[[ Record excerpts, beginning ]]

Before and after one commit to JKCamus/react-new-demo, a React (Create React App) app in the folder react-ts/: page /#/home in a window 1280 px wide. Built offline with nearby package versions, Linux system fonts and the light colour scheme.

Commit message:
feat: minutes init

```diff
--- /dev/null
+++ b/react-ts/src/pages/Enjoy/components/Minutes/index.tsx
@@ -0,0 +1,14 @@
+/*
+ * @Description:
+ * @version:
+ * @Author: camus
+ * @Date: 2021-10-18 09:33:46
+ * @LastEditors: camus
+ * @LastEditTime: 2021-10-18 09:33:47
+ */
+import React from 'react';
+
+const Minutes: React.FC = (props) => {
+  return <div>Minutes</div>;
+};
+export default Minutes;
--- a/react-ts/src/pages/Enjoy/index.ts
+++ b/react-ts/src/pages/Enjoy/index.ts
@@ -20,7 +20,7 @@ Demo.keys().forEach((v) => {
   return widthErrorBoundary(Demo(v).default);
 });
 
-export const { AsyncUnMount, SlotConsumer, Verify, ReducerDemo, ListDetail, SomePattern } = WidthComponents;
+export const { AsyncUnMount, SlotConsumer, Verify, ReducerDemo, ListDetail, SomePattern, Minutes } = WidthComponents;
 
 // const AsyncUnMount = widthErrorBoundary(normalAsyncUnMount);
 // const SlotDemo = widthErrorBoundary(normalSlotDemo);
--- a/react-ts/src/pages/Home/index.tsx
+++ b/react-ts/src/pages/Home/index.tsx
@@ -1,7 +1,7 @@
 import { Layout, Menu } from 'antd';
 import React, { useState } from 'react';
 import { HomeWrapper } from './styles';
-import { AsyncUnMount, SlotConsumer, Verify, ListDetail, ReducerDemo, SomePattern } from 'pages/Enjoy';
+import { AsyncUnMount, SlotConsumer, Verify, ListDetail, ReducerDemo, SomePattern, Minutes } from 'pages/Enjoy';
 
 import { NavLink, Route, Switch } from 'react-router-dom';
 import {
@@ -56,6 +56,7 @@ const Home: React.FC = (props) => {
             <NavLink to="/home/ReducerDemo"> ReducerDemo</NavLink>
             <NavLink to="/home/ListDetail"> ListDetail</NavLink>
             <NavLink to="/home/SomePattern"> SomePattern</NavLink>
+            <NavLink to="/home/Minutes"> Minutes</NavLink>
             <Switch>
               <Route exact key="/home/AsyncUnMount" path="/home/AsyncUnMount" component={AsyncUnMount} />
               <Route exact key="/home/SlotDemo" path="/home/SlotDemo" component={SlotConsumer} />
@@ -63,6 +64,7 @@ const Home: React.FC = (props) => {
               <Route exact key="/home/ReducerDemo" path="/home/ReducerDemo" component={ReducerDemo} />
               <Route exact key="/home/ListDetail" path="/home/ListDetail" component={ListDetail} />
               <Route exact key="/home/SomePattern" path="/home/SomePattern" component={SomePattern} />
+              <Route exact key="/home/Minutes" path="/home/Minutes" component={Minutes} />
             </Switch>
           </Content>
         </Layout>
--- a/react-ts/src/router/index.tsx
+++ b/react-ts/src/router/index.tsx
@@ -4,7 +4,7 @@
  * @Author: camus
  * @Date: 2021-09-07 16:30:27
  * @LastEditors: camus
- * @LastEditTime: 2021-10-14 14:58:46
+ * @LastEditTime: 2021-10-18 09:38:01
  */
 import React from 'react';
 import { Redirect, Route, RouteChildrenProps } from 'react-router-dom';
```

[[ Record excerpts, end ]]
[[ Record excerpts, beginning ]]

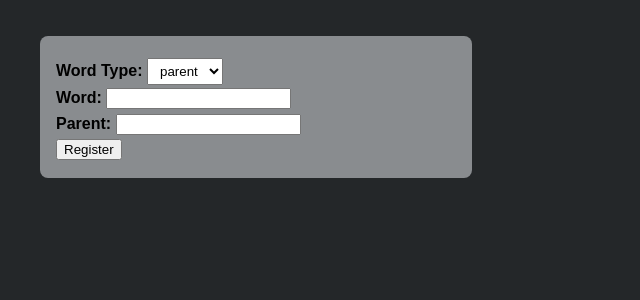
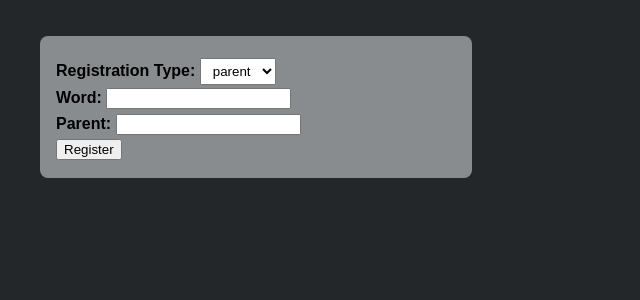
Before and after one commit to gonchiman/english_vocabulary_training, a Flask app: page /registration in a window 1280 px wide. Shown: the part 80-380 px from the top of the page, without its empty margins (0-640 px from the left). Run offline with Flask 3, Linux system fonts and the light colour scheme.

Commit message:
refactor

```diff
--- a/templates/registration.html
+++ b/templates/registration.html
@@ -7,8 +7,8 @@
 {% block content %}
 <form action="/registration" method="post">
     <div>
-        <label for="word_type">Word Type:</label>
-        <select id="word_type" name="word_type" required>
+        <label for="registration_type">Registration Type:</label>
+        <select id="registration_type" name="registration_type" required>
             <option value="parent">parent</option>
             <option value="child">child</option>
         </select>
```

[[ Record excerpts, end ]]

### Task requirements
For the word "NavLink", find all matching lines in the entries above and copy them out.

### Result
 import { NavLink, Route, Switch } from 'react-router-dom';
             <NavLink to="/home/ReducerDemo"> ReducerDemo</NavLink>
             <NavLink to="/home/ListDetail"> ListDetail</NavLink>
             <NavLink to="/home/SomePattern"> SomePattern</NavLink>
+            <NavLink to="/home/Minutes"> Minutes</NavLink>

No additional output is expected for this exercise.